Running time: 89 mins


Director : Damon Gameau

Summary :
An investigation into what solutions working today could transform the eco-clim emergency by 2040

Country: Australia

Original Language: English

Setting: various international

Aspect Ratio: 2.35 Widescreen

Colour: Colour

Sound: Dolby digital

Date acquired: Feb 2021
Date last seen: Mon 22nd Feb 2021


Using a mix of interviews, animations, graphics and live action Damon explores the options for energy, transport and food that could transform our collective carbon and ecological footprint by 2040. The hook being how we are headed in the total wrong direction now and how can he explain this to his 4 year old daughter and what solutions could actually be in place by 2040.

Everything has to be in existence today and just needing mass deployment with a view to a different world when his daughter graduates from college.

Starting and finishing at his home he takes in a range of countries asking children what they want in the future and looking at different technologies and stringing them together with some excellent creative use of visual effects. 

Film Category


Is it possible in 19 years

by rogerco on Mon 22nd Feb 2021. DVD proj @ home

Firstly this is a really well made film - the creative use of visual effects to inform and underline what is being said is the best I have seen on this subject.
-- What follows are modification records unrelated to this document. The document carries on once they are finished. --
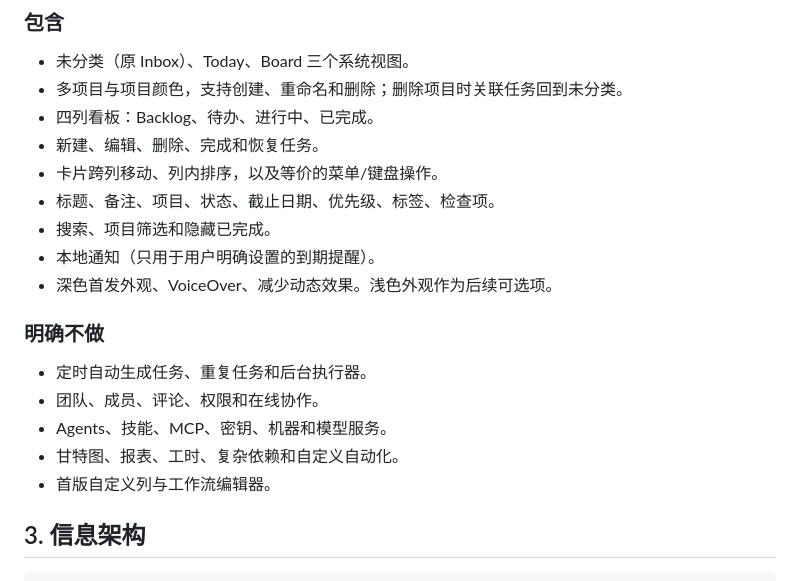
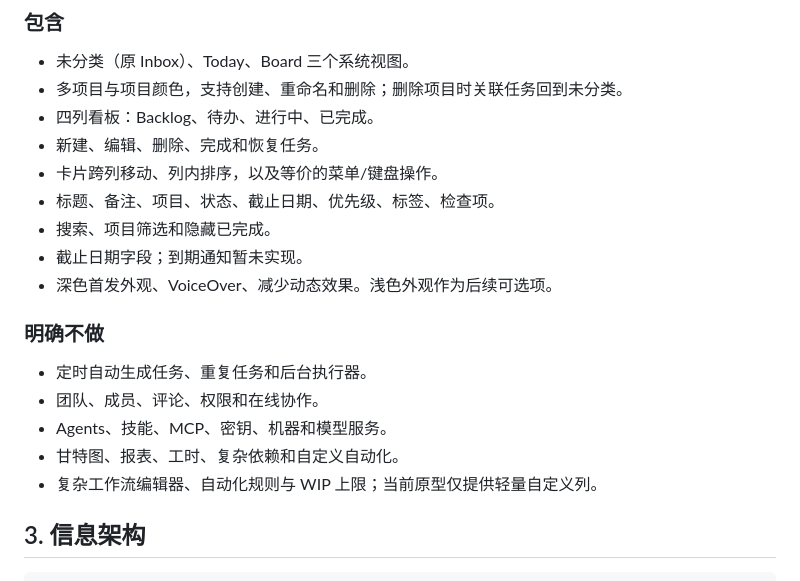
Before and after one commit to Zorabi/Boardly, a Markdown page: docs/PRODUCT_DESIGN.md, the part around the change. Drawn GitHub-style.

```diff
--- a/docs/PRODUCT_DESIGN.md
+++ b/docs/PRODUCT_DESIGN.md
@@ -29,7 +29,7 @@ Boardly 是一款面向个人用户的 macOS 原生人类待办看板。它帮
 - 卡片跨列移动、列内排序，以及等价的菜单/键盘操作。
 - 标题、备注、项目、状态、截止日期、优先级、标签、检查项。
 - 搜索、项目筛选和隐藏已完成。
-- 本地通知（只用于用户明确设置的到期提醒）。
+- 截止日期字段；到期通知暂未实现。
 - 深色首发外观、VoiceOver、减少动态效果。浅色外观作为后续可选项。
 
 ### 明确不做
@@ -38,7 +38,7 @@ Boardly 是一款面向个人用户的 macOS 原生人类待办看板。它帮
 - 团队、成员、评论、权限和在线协作。
 - Agents、技能、MCP、密钥、机器和模型服务。
 - 甘特图、报表、工时、复杂依赖和自定义自动化。
-- 首版自定义列与工作流编辑器。
+- 复杂工作流编辑器、自动化规则与 WIP 上限；当前原型仅提供轻量自定义列。
 
 ## 3. 信息架构
 
```
Also changed, not shown: README.md (+107 -11 lines), docs/images/boardly-board.png (added), docs/images/boardly-inspector.png (added), docs/images/boardly-settings.png (added), 6 other files.
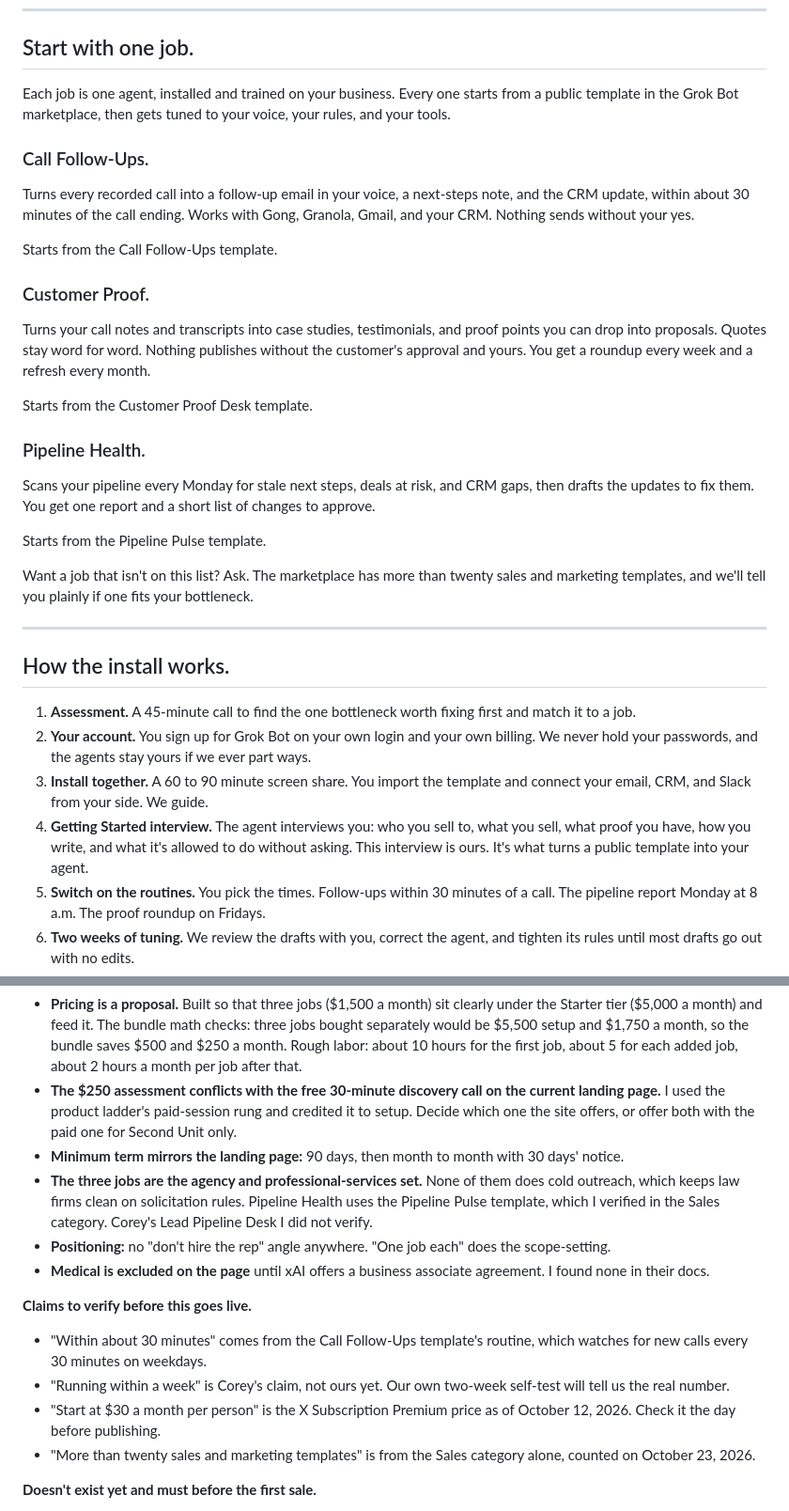
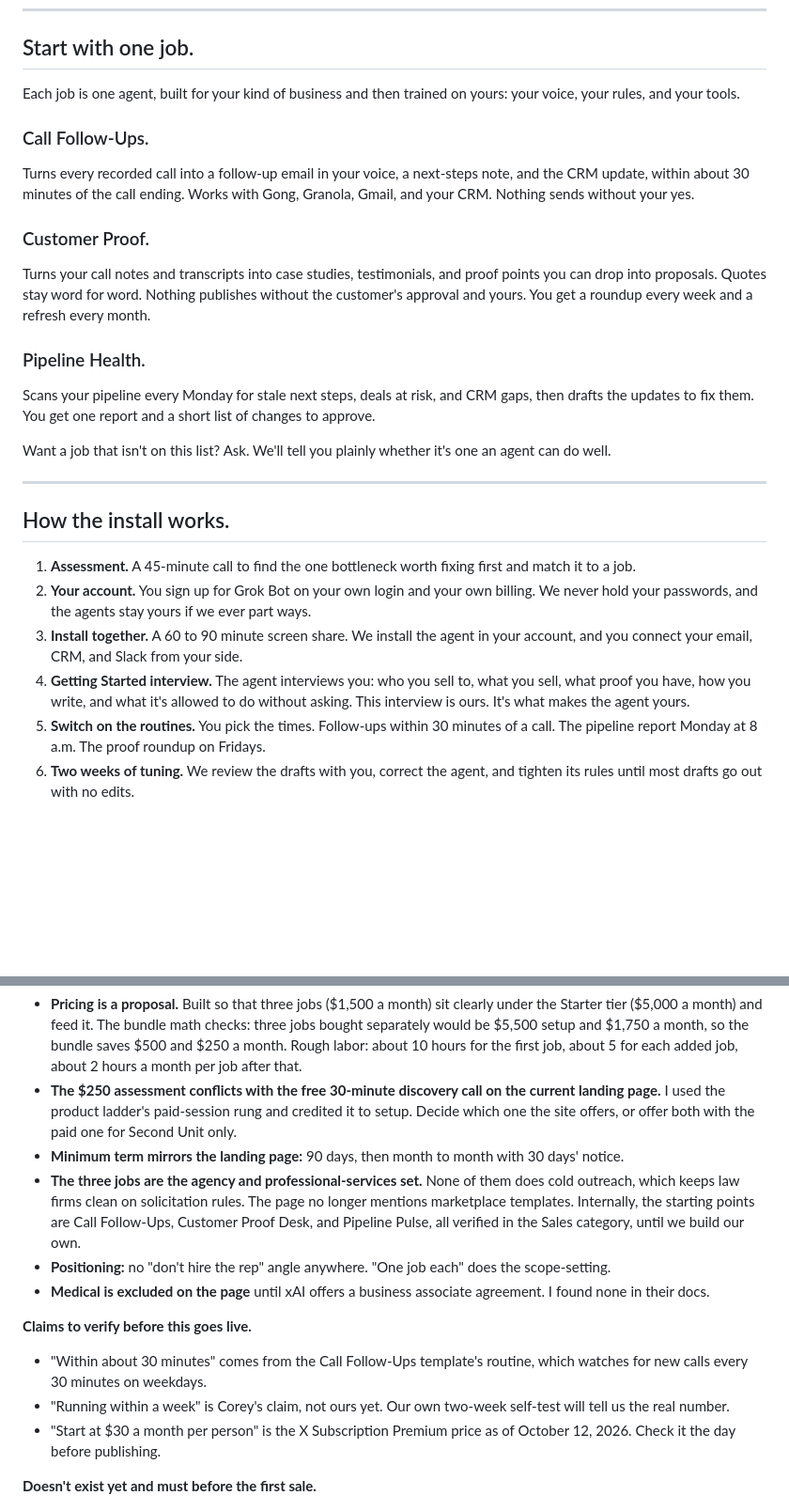
Before and after one commit to FabrikLabs/noettic-labs, a Markdown page: docs/second-unit-offer-sheet.md, 2 parts joined by grey strips. Shown at 94% size. Rendered like a GitHub page; blank space fills up the shorter version.

Commit message:
Remove marketplace template references from Second Unit offer sheet
Co-Authored-By: Claude Fable 5.1 <noreply@anthropic.com>
Claude-Session: https://claude.ai/code/session_01Xttp7mXDtf6YmdrG18kisk

```diff
--- a/docs/second-unit-offer-sheet.md
+++ b/docs/second-unit-offer-sheet.md
@@ -24,27 +24,21 @@ Owner-led businesses where the owner is still doing the follow-up themselves. Cr
 
 ## Start with one job.
 
-Each job is one agent, installed and trained on your business. Every one starts from a public template in the Grok Bot marketplace, then gets tuned to your voice, your rules, and your tools.
+Each job is one agent, built for your kind of business and then trained on yours: your voice, your rules, and your tools.
 
 ### Call Follow-Ups.
 
 Turns every recorded call into a follow-up email in your voice, a next-steps note, and the CRM update, within about 30 minutes of the call ending. Works with Gong, Granola, Gmail, and your CRM. Nothing sends without your yes.
 
-Starts from the Call Follow-Ups template.
-
 ### Customer Proof.
 
 Turns your call notes and transcripts into case studies, testimonials, and proof points you can drop into proposals. Quotes stay word for word. Nothing publishes without the customer's approval and yours. You get a roundup every week and a refresh every month.
-
-Starts from the Customer Proof Desk template.
 
 ### Pipeline Health.
 
 Scans your pipeline every Monday for stale next steps, deals at risk, and CRM gaps, then drafts the updates to fix them. You get one report and a short list of changes to approve.
 
-Starts from the Pipeline Pulse template.
-
-Want a job that isn't on this list? Ask. The marketplace has more than twenty sales and marketing templates, and we'll tell you plainly if one fits your bottleneck.
+Want a job that isn't on this list? Ask. We'll tell you plainly whether it's one an agent can do well.
 
 ---
 
@@ -52,8 +46,8 @@ Want a job that isn't on this list? Ask. The marketplace has more than twenty sa
 
 1. **Assessment.** A 45-minute call to find the one bottleneck worth fixing first and match it to a job.
 2. **Your account.** You sign up for Grok Bot on your own login and your own billing. We never hold your passwords, and the agents stay yours if we ever part ways.
-3. **Install together.** A 60 to 90 minute screen share. You import the template and connect your email, CRM, and Slack from your side. We guide.
-4. **Getting Started interview.** The agent interviews you: who you sell to, what you sell, what proof you have, how you write, and what it's allowed to do without asking. This interview is ours. It's what turns a public template into your agent.
+3. **Install together.** A 60 to 90 minute screen share. We install the agent in your account, and you connect your email, CRM, and Slack from your side.
+4. **Getting Started interview.** The agent interviews you: who you sell to, what you sell, what proof you have, how you write, and what it's allowed to do without asking. This interview is ours. It's what makes the agent yours.
 5. **Switch on the routines.** You pick the times. Follow-ups within 30 minutes of a call. The pipeline report Monday at 8 a.m. The proof roundup on Fridays.
 6. **Two weeks of tuning.** We review the drafts with you, correct the agent, and tighten its rules until most drafts go out with no edits.
 7. **Monthly check-in.** A results recap, any tuning you need, and the next job when you're ready for it.
@@ -111,7 +105,7 @@ Take the operations to agents. Keep the craft human.
 - **Pricing is a proposal.** Built so that three jobs ($1,500 a month) sit clearly under the Starter tier ($5,000 a month) and feed it. The bundle math checks: three jobs bought separately would be $5,500 setup and $1,750 a month, so the bundle saves $500 and $250 a month. Rough labor: about 10 hours for the first job, about 5 for each added job, about 2 hours a month per job after that.
 - **The $250 assessment conflicts with the free 30-minute discovery call on the current landing page.** I used the product ladder's paid-session rung and credited it to setup. Decide which one the site offers, or offer both with the paid one for Second Unit only.
 - **Minimum term mirrors the landing page:** 90 days, then month to month with 30 days' notice.
-- **The three jobs are the agency and professional-services set.** None of them does cold outreach, which keeps law firms clean on solicitation rules. Pipeline Health uses the Pipeline Pulse template, which I verified in the Sales category. Corey's Lead Pipeline Desk I did not verify.
+- **The three jobs are the agency and professional-services set.** None of them does cold outreach, which keeps law firms clean on solicitation rules. The page no longer mentions marketplace templates. Internally, the starting points are Call Follow-Ups, Customer Proof Desk, and Pipeline Pulse, all verified in the Sales category, until we build our own.
 - **Positioning:** no "don't hire the rep" angle anywhere. "One job each" does the scope-setting.
 - **Medical is excluded on the page** until xAI offers a business associate agreement. I found none in their docs.
 
@@ -120,7 +114,6 @@ Take the operations to agents. Keep the craft human.
 - "Within about 30 minutes" comes from the Call Follow-Ups template's routine, which watches for new calls every 30 minutes on weekdays.
 - "Running within a week" is Corey's claim, not ours yet. Our own two-week self-test will tell us the real number.
 - "Start at $30 a month per person" is the X Subscription Premium price as of October 12, 2026. Check it the day before publishing.
-- "More than twenty sales and marketing templates" is from the Sales category alone, counted on October 23, 2026.
 
 **Doesn't exist yet and must before the first sale.**
 
```
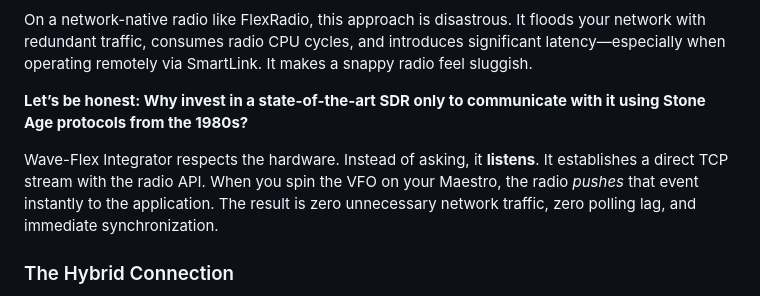
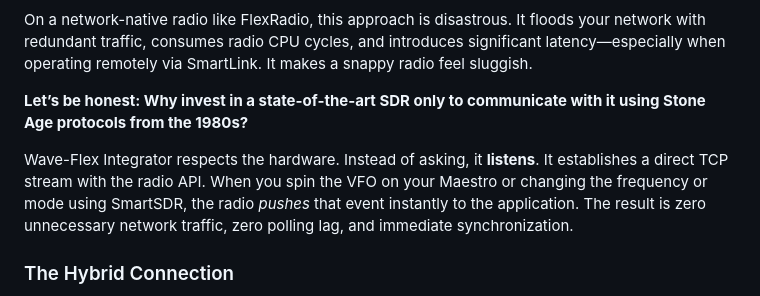
Before and after one commit to tnxqso/wave-flex-integrator, a Markdown page: README.md, the part around the change. Drawn GitHub-style.

Commit message:
Doc: improvement II

```diff
--- a/README.md
+++ b/README.md
@@ -111,7 +111,7 @@ On a network-native radio like FlexRadio, this approach is disastrous. It floods
 
 **Let’s be honest: Why invest in a state-of-the-art SDR only to communicate with it using Stone Age protocols from the 1980s?**
 
-Wave-Flex Integrator respects the hardware. Instead of asking, it **listens**. It establishes a direct TCP stream with the radio API. When you spin the VFO on your Maestro, the radio *pushes* that event instantly to the application. The result is zero unnecessary network traffic, zero polling lag, and immediate synchronization.
+Wave-Flex Integrator respects the hardware. Instead of asking, it **listens**. It establishes a direct TCP stream with the radio API. When you spin the VFO on your Maestro or changing the frequency or mode using SmartSDR, the radio *pushes* that event instantly to the application. The result is zero unnecessary network traffic, zero polling lag, and immediate synchronization.
 
 ### The Hybrid Connection
 To integrate this modern speed with Wavelog's web interface, the application runs two local servers that work in tandem:
```
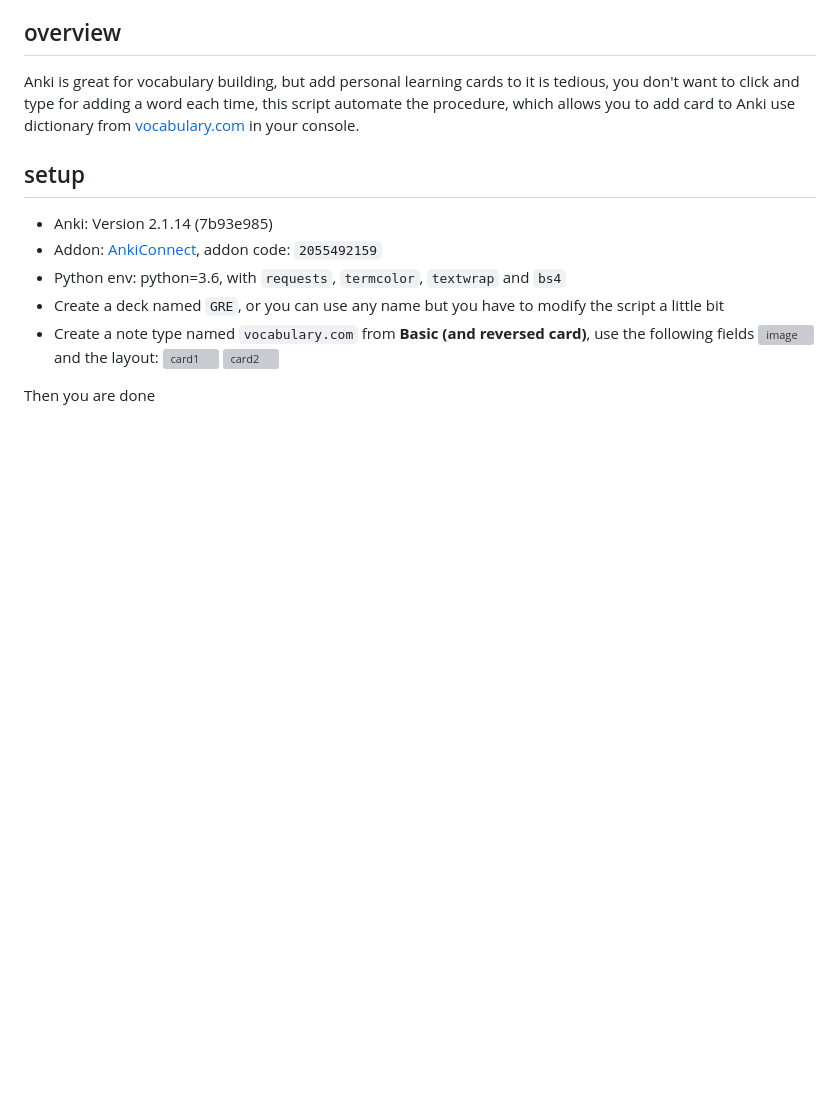
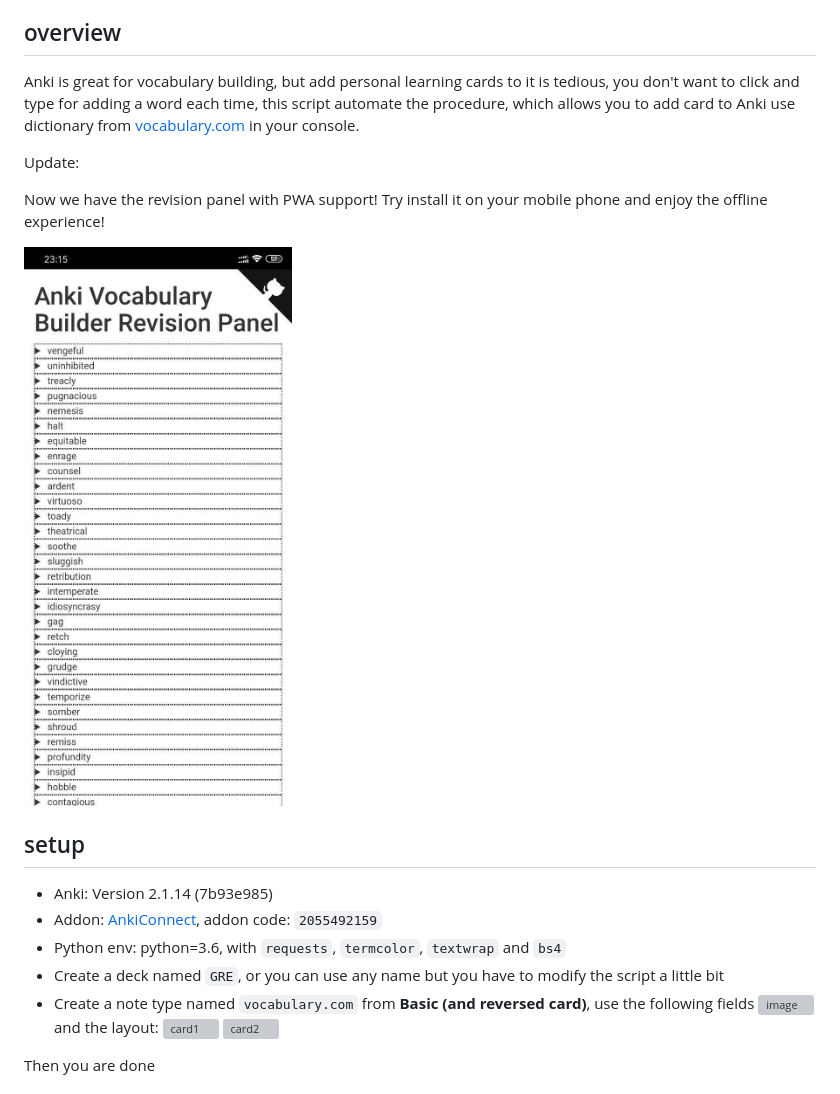
Before and after one commit to ichn-hu/anki-vocabulary-builder, a Markdown page: README.md, the part around the change. Rendered like a GitHub page; pictures changed too: static/pwa.jpg (added); blank space fills up the shorter version; grey boxes are pictures that could not be loaded.

Commit message:
update vocabulary

```diff
--- a/README.md
+++ b/README.md
@@ -5,6 +5,12 @@ A python script works with Anki that helps you build your vocabulary
 ## overview
 
 Anki is great for vocabulary building, but add personal learning cards to it is tedious, you don't want to click and type for adding a word each time, this script automate the procedure, which allows you to add card to Anki use dictionary from [vocabulary.com](https://www.vocabulary.com/) in your console.
+
+Update:
+
+Now we have the revision panel with PWA support! Try install it on your mobile phone and enjoy the offline experience!
+
+![pwa](/static/pwa.jpg)
 
 ## setup
 
```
The lead character/director is engaging and seeks out some interesting possibilities using only what is already available today.

It avoids the pitfall of so many 'eco' films of being preachy and scary, he doesn't downplay the difficulties but makes an honest attempt to find solutions that could work for his daughter's future.

There is a slight whiff of eco-technic porn about some of the ideas - high-tech mass transport, the continuing prevalence of an internet and some shiny new fun gizmos without considering the resource cost implications, but on the whole he digs up some good ideas - micro-grids transforming the domestic energy landscape, communally owned personal transport, greening (plants) of cities by freeing the space taken by private cars, changes to diet, plus the education of women and their equality as a major driver for reducing resource use.

Overall much better than many attempts at this and  probably achievable if it was not for the structural obstacles. System change requires more than simply sharing your energy with your neighbours (try that in the UK and you'll get a ton of regulation and law down on your head unless you also change the system that governs us). 

Is it possible in 19 years? Not without system change first.